Types of biopsies
Bone marrow biopsy
Inside some of your larger bones, like the hip or the femur in your leg, blood cells are produced in a spongy material called marrow.
If your doctor suspects that there are problems with your blood, you may undergo a bone marrow biopsy. This test can single out both cancerous and noncancerous conditions like leukemia, anemia, infection, or lymphoma. The test is also used to check if cancer cells from another part of the body have spread to your bones.
Endoscopic biopsies are used to reach tissue inside the body in order to gather samples from places like the bladder, colon, or lung.
During this procedure, your doctor uses a flexible thin tube called an endoscope. The endoscope has a tiny camera and a light at the end. A video monitor allows your doctor to view the images. Small surgical tools are also inserted into the endoscope. Using the video, your doctor can guide these to collect a sample.
Needle biopsies are used to collect skin samples, or for any tissue that is easily accessible under the skin.
If you have a rash or lesion on your skin which is suspicious for a certain condition, does not respond to therapy prescribed by your doctor, or the cause of which is unknown, your doctor may perform or order a biopsy of the involved area of skin.
Sometimes a patient may have an area of concern that cannot be safely or effectively reached using the methods described above or the results of other biopsy specimens have been negative. An example would be a tumor in the abdomen near the aorta. In this case, a surgeon may need to get a specimen using a laparoscope or by making a traditional incision.
Following up after a biopsy
After the tissue sample is taken, your doctors will need to analyze it. The sample will need to be sent to a laboratory for testing. The results can take anywhere from a few days to a few weeks.
Once the results arrive, your doctor may call you to share the results, or ask you to come in for a follow-up appointment to discuss the next steps.
If the results showed signs of cancer, your doctor should be able to tell the cancer’s type and level of aggression from your biopsy. If your biopsy was done for a reason other than cancer, the lab report should be able to guide your doctor in diagnosing and treating that condition.

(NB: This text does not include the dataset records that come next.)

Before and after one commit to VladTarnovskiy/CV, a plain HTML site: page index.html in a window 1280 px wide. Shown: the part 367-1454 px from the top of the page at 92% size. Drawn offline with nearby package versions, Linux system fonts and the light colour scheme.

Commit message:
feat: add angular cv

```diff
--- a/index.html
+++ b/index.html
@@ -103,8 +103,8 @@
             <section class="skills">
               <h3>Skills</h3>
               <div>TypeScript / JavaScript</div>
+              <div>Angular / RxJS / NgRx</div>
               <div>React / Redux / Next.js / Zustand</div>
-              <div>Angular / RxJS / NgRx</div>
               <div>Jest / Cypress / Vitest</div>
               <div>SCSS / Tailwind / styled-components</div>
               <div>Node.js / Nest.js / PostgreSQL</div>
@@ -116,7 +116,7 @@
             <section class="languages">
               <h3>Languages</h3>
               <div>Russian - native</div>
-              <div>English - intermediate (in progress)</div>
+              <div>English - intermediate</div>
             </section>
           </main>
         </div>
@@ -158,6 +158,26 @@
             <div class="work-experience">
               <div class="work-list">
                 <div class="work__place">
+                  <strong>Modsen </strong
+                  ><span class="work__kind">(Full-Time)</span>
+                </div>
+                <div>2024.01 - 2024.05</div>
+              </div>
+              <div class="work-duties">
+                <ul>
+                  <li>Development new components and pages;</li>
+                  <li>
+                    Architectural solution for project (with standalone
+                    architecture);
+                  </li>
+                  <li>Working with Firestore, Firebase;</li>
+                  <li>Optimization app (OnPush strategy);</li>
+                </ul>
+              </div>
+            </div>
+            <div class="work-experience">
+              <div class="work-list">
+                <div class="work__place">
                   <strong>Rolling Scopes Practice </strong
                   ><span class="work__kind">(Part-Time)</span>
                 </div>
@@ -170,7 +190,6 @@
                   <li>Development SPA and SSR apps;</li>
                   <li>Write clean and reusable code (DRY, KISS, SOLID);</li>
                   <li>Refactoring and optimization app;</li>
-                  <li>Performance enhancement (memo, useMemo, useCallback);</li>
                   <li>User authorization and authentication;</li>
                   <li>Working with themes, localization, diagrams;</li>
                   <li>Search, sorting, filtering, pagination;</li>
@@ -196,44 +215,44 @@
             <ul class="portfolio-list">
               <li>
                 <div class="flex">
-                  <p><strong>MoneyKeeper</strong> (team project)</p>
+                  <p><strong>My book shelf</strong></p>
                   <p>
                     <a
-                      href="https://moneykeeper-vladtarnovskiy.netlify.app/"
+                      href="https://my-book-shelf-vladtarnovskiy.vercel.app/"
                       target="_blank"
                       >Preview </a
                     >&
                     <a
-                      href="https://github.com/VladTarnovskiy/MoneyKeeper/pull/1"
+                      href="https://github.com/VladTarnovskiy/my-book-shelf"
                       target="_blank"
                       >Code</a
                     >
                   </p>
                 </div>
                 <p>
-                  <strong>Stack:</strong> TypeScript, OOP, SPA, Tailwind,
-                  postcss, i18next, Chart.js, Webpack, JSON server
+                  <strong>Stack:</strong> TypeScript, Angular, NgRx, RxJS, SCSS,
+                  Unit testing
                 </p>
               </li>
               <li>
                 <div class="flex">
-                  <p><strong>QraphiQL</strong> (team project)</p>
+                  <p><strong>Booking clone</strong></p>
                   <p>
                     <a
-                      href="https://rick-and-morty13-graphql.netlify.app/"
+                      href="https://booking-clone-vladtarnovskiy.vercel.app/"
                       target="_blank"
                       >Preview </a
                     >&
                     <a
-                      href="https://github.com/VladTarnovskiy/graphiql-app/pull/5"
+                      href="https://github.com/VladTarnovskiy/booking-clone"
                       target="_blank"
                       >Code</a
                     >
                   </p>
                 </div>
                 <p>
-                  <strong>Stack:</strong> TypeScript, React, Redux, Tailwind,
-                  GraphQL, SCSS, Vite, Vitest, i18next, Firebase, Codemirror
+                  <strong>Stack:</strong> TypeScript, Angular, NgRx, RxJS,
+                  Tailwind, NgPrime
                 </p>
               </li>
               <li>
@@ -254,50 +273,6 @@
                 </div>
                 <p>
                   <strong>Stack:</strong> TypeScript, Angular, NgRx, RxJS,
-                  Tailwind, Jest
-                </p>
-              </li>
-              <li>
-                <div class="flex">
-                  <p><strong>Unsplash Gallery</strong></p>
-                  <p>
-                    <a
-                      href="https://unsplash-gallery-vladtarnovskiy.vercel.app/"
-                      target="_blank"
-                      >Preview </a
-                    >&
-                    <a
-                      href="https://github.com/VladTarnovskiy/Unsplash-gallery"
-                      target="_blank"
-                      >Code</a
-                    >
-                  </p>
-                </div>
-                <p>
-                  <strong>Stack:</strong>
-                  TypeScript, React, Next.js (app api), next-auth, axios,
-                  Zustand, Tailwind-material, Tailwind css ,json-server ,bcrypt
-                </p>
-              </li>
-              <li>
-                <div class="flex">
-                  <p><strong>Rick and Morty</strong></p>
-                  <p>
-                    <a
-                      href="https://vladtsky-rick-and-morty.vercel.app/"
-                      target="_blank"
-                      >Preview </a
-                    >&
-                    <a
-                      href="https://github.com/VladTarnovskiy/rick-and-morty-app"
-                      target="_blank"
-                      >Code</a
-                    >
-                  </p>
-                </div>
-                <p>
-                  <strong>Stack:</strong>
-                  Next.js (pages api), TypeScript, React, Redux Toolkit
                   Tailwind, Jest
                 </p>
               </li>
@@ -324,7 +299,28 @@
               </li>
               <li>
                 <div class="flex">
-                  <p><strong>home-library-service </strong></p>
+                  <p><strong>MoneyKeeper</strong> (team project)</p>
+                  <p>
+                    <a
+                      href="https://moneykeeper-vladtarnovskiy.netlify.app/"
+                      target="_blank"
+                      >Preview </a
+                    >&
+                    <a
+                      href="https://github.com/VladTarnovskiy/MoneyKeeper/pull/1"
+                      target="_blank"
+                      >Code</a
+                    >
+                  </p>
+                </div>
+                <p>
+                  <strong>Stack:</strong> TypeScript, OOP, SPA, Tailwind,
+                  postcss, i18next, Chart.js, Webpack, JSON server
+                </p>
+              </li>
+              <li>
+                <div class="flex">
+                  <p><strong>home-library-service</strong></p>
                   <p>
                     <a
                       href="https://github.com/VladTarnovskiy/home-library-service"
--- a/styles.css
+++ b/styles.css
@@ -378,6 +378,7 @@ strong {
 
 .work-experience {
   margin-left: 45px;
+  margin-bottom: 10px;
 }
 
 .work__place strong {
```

If the results are negative but the doctor’s suspicion is still high either for cancer or other conditions, you may need another biopsy or a different type of biopsy. Your doctor will be able to guide you as to the best course to take. If you have any questions about the biopsy prior to the procedure or about the results, don’t hesitate to talk with your doctor. You may want to write down your questions and bring them with you to your next office visit.